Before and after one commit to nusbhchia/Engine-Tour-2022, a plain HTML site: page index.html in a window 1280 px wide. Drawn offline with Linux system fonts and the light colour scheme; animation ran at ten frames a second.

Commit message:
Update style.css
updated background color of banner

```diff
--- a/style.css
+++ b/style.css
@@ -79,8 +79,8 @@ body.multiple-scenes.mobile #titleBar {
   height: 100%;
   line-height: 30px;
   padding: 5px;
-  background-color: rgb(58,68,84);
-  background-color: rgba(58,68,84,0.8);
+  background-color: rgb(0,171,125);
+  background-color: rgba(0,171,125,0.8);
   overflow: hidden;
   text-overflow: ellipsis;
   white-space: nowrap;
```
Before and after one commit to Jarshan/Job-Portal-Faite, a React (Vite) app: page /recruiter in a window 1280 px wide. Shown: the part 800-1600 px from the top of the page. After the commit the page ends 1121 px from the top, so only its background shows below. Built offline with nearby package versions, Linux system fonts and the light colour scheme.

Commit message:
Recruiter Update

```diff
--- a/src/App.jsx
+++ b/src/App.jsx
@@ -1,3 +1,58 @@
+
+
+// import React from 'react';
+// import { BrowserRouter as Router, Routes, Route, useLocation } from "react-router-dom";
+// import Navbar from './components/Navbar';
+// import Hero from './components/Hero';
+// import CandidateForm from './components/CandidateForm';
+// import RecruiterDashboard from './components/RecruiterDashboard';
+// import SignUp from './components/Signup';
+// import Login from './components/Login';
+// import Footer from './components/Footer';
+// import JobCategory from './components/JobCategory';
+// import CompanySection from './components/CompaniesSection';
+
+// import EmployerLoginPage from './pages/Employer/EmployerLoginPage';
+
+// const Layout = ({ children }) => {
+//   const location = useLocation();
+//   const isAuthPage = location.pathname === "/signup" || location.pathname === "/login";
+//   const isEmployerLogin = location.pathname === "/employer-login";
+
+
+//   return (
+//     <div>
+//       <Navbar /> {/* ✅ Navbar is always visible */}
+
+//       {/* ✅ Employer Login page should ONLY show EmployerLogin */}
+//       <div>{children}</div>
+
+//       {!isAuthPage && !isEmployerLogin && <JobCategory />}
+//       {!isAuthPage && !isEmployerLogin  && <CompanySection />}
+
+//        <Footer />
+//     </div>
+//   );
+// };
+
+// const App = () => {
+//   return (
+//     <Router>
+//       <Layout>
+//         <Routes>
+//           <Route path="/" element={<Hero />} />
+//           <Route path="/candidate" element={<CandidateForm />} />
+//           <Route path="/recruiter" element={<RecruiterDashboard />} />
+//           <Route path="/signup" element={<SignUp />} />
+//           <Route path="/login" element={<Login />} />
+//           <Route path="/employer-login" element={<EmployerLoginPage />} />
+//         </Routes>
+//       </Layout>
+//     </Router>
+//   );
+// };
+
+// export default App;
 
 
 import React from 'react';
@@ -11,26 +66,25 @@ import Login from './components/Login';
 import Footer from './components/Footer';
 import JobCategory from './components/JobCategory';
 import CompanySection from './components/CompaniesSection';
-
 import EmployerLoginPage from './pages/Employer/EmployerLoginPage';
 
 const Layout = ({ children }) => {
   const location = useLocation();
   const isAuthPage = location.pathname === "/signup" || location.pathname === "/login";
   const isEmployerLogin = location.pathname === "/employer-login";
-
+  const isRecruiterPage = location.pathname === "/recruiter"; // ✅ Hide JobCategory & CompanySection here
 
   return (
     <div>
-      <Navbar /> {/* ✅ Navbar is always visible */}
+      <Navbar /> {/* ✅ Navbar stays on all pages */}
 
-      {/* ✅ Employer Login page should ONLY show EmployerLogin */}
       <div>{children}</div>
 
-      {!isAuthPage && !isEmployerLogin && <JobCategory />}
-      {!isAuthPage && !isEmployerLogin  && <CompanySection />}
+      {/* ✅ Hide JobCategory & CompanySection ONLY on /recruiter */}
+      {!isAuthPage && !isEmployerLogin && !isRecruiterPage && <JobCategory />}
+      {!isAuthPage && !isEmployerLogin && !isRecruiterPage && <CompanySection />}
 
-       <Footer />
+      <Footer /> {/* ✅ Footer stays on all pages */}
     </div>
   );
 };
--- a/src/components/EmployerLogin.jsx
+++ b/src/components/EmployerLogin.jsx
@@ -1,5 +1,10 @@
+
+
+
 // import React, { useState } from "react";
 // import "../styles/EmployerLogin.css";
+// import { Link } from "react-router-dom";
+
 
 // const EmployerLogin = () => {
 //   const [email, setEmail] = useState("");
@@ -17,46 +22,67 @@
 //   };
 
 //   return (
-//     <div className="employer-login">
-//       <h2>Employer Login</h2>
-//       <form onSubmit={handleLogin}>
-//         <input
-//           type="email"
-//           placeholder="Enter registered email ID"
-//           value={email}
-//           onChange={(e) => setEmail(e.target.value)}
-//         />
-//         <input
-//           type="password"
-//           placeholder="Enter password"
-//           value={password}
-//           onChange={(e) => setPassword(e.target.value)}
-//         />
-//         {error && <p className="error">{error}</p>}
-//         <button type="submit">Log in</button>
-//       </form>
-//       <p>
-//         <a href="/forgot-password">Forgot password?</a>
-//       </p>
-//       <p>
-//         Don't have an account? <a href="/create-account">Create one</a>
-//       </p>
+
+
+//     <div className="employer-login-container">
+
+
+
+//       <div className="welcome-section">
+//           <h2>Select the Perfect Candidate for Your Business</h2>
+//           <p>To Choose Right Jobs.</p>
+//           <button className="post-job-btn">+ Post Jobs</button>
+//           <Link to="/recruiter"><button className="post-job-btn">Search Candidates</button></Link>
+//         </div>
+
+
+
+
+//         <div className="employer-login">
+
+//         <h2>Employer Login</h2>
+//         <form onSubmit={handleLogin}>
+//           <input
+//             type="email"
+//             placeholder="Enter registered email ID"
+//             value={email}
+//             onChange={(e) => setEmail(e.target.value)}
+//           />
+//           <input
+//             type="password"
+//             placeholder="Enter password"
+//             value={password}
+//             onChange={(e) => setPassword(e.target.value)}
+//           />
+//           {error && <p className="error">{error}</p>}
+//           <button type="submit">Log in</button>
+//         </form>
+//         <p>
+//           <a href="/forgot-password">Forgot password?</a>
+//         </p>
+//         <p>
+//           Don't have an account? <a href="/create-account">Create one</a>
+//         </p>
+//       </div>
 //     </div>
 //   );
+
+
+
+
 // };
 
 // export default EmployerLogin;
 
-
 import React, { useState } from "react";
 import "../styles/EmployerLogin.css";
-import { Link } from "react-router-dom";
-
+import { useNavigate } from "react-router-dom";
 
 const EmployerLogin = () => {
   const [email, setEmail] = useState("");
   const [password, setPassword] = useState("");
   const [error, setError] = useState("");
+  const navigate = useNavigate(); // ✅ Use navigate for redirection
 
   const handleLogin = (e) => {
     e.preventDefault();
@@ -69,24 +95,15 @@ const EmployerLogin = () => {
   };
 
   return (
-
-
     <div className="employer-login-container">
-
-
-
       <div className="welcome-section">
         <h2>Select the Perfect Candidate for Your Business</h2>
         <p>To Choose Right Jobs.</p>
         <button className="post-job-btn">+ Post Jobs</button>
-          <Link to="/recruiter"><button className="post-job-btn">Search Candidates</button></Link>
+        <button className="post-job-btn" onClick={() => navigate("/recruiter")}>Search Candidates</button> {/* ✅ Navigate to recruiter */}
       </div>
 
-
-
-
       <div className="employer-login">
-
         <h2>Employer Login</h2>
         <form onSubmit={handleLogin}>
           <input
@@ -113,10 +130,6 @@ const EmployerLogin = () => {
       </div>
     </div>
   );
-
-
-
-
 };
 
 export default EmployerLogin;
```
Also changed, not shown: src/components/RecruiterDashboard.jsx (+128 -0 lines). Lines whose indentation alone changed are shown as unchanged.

==================================================

* [To do]:
Once more, write out all of the entries above exactly.

* [Output for this task]:
Before and after one commit to nusbhchia/Engine-Tour-2022, a plain HTML site: page index.html in a window 1280 px wide. Drawn offline with Linux system fonts and the light colour scheme; animation ran at ten frames a second.

Commit message:
Update style.css
updated background color of banner

```diff
--- a/style.css
+++ b/style.css
@@ -79,8 +79,8 @@ body.multiple-scenes.mobile #titleBar {
   height: 100%;
   line-height: 30px;
   padding: 5px;
-  background-color: rgb(58,68,84);
-  background-color: rgba(58,68,84,0.8);
+  background-color: rgb(0,171,125);
+  background-color: rgba(0,171,125,0.8);
   overflow: hidden;
   text-overflow: ellipsis;
   white-space: nowrap;
```
Before and after one commit to Jarshan/Job-Portal-Faite, a React (Vite) app: page /recruiter in a window 1280 px wide. Shown: the part 800-1600 px from the top of the page. After the commit the page ends 1121 px from the top, so only its background shows below. Built offline with nearby package versions, Linux system fonts and the light colour scheme.

Commit message:
Recruiter Update

```diff
--- a/src/App.jsx
+++ b/src/App.jsx
@@ -1,3 +1,58 @@
+
+
+// import React from 'react';
+// import { BrowserRouter as Router, Routes, Route, useLocation } from "react-router-dom";
+// import Navbar from './components/Navbar';
+// import Hero from './components/Hero';
+// import CandidateForm from './components/CandidateForm';
+// import RecruiterDashboard from './components/RecruiterDashboard';
+// import SignUp from './components/Signup';
+// import Login from './components/Login';
+// import Footer from './components/Footer';
+// import JobCategory from './components/JobCategory';
+// import CompanySection from './components/CompaniesSection';
+
+// import EmployerLoginPage from './pages/Employer/EmployerLoginPage';
+
+// const Layout = ({ children }) => {
+//   const location = useLocation();
+//   const isAuthPage = location.pathname === "/signup" || location.pathname === "/login";
+//   const isEmployerLogin = location.pathname === "/employer-login";
+
+
+//   return (
+//     <div>
+//       <Navbar /> {/* ✅ Navbar is always visible */}
+
+//       {/* ✅ Employer Login page should ONLY show EmployerLogin */}
+//       <div>{children}</div>
+
+//       {!isAuthPage && !isEmployerLogin && <JobCategory />}
+//       {!isAuthPage && !isEmployerLogin  && <CompanySection />}
+
+//        <Footer />
+//     </div>
+//   );
+// };
+
+// const App = () => {
+//   return (
+//     <Router>
+//       <Layout>
+//         <Routes>
+//           <Route path="/" element={<Hero />} />
+//           <Route path="/candidate" element={<CandidateForm />} />
+//           <Route path="/recruiter" element={<RecruiterDashboard />} />
+//           <Route path="/signup" element={<SignUp />} />
+//           <Route path="/login" element={<Login />} />
+//           <Route path="/employer-login" element={<EmployerLoginPage />} />
+//         </Routes>
+//       </Layout>
+//     </Router>
+//   );
+// };
+
+// export default App;
 
 
 import React from 'react';
@@ -11,26 +66,25 @@ import Login from './components/Login';
 import Footer from './components/Footer';
 import JobCategory from './components/JobCategory';
 import CompanySection from './components/CompaniesSection';
-
 import EmployerLoginPage from './pages/Employer/EmployerLoginPage';
 
 const Layout = ({ children }) => {
   const location = useLocation();
   const isAuthPage = location.pathname === "/signup" || location.pathname === "/login";
   const isEmployerLogin = location.pathname === "/employer-login";
-
+  const isRecruiterPage = location.pathname === "/recruiter"; // ✅ Hide JobCategory & CompanySection here
 
   return (
     <div>
-      <Navbar /> {/* ✅ Navbar is always visible */}
+      <Navbar /> {/* ✅ Navbar stays on all pages */}
 
-      {/* ✅ Employer Login page should ONLY show EmployerLogin */}
       <div>{children}</div>
 
-      {!isAuthPage && !isEmployerLogin && <JobCategory />}
-      {!isAuthPage && !isEmployerLogin  && <CompanySection />}
+      {/* ✅ Hide JobCategory & CompanySection ONLY on /recruiter */}
+      {!isAuthPage && !isEmployerLogin && !isRecruiterPage && <JobCategory />}
+      {!isAuthPage && !isEmployerLogin && !isRecruiterPage && <CompanySection />}
 
-       <Footer />
+      <Footer /> {/* ✅ Footer stays on all pages */}
     </div>
   );
 };
--- a/src/components/EmployerLogin.jsx
+++ b/src/components/EmployerLogin.jsx
@@ -1,5 +1,10 @@
+
+
+
 // import React, { useState } from "react";
 // import "../styles/EmployerLogin.css";
+// import { Link } from "react-router-dom";
+
 
 // const EmployerLogin = () => {
 //   const [email, setEmail] = useState("");
@@ -17,46 +22,67 @@
 //   };
 
 //   return (
-//     <div className="employer-login">
-//       <h2>Employer Login</h2>
-//       <form onSubmit={handleLogin}>
-//         <input
-//           type="email"
-//           placeholder="Enter registered email ID"
-//           value={email}
-//           onChange={(e) => setEmail(e.target.value)}
-//         />
-//         <input
-//           type="password"
-//           placeholder="Enter password"
-//           value={password}
-//           onChange={(e) => setPassword(e.target.value)}
-//         />
-//         {error && <p className="error">{error}</p>}
-//         <button type="submit">Log in</button>
-//       </form>
-//       <p>
-//         <a href="/forgot-password">Forgot password?</a>
-//       </p>
-//       <p>
-//         Don't have an account? <a href="/create-account">Create one</a>
-//       </p>
+
+
+//     <div className="employer-login-container">
+
+
+
+//       <div className="welcome-section">
+//           <h2>Select the Perfect Candidate for Your Business</h2>
+//           <p>To Choose Right Jobs.</p>
+//           <button className="post-job-btn">+ Post Jobs</button>
+//           <Link to="/recruiter"><button className="post-job-btn">Search Candidates</button></Link>
+//         </div>
+
+
+
+
+//         <div className="employer-login">
+
+//         <h2>Employer Login</h2>
+//         <form onSubmit={handleLogin}>
+//           <input
+//             type="email"
+//             placeholder="Enter registered email ID"
+//             value={email}
+//             onChange={(e) => setEmail(e.target.value)}
+//           />
+//           <input
+//             type="password"
+//             placeholder="Enter password"
+//             value={password}
+//             onChange={(e) => setPassword(e.target.value)}
+//           />
+//           {error && <p className="error">{error}</p>}
+//           <button type="submit">Log in</button>
+//         </form>
+//         <p>
+//           <a href="/forgot-password">Forgot password?</a>
+//         </p>
+//         <p>
+//           Don't have an account? <a href="/create-account">Create one</a>
+//         </p>
+//       </div>
 //     </div>
 //   );
+
+
+
+
 // };
 
 // export default EmployerLogin;
 
-
 import React, { useState } from "react";
 import "../styles/EmployerLogin.css";
-import { Link } from "react-router-dom";
-
+import { useNavigate } from "react-router-dom";
 
 const EmployerLogin = () => {
   const [email, setEmail] = useState("");
   const [password, setPassword] = useState("");
   const [error, setError] = useState("");
+  const navigate = useNavigate(); // ✅ Use navigate for redirection
 
   const handleLogin = (e) => {
     e.preventDefault();
@@ -69,24 +95,15 @@ const EmployerLogin = () => {
   };
 
   return (
-
-
     <div className="employer-login-container">
-
-
-
       <div className="welcome-section">
         <h2>Select the Perfect Candidate for Your Business</h2>
         <p>To Choose Right Jobs.</p>
         <button className="post-job-btn">+ Post Jobs</button>
-          <Link to="/recruiter"><button className="post-job-btn">Search Candidates</button></Link>
+        <button className="post-job-btn" onClick={() => navigate("/recruiter")}>Search Candidates</button> {/* ✅ Navigate to recruiter */}
       </div>
 
-
-
-
       <div className="employer-login">
-
         <h2>Employer Login</h2>
         <form onSubmit={handleLogin}>
           <input
@@ -113,10 +130,6 @@ const EmployerLogin = () => {
       </div>
     </div>
   );
-
-
-
-
 };
 
 export default EmployerLogin;
```
Also changed, not shown: src/components/RecruiterDashboard.jsx (+128 -0 lines). Lines whose indentation alone changed are shown as unchanged.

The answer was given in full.